Records follow. Copy every line with "from".

Content starts

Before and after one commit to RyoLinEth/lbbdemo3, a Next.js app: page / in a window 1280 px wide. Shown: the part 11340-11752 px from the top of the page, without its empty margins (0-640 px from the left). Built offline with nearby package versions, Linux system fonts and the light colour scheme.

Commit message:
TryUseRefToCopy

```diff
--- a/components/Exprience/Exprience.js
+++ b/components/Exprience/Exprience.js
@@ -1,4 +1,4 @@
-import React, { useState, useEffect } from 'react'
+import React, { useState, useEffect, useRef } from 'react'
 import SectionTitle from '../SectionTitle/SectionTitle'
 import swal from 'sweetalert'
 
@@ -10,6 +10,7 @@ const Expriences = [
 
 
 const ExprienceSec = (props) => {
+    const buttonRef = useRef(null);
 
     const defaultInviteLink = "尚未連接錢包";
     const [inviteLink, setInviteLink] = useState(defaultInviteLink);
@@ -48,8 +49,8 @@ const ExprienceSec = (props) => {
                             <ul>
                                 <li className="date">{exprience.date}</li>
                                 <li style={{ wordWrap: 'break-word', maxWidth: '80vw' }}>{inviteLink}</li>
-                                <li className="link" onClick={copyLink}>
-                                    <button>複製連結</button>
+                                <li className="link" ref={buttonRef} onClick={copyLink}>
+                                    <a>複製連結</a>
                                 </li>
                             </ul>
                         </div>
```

Content ends

- ANSWER BOX -
Before and after one commit to RyoLinEth/lbbdemo3, a Next.js app: page / in a window 1280 px wide. Shown: the part 11340-11752 px from the top of the page, without its empty margins (0-640 px from the left). Built offline with nearby package versions, Linux system fonts and the light colour scheme.
-import React, { useState, useEffect } from 'react'
+import React, { useState, useEffect, useRef } from 'react'
 import SectionTitle from '../SectionTitle/SectionTitle'
 import swal from 'sweetalert'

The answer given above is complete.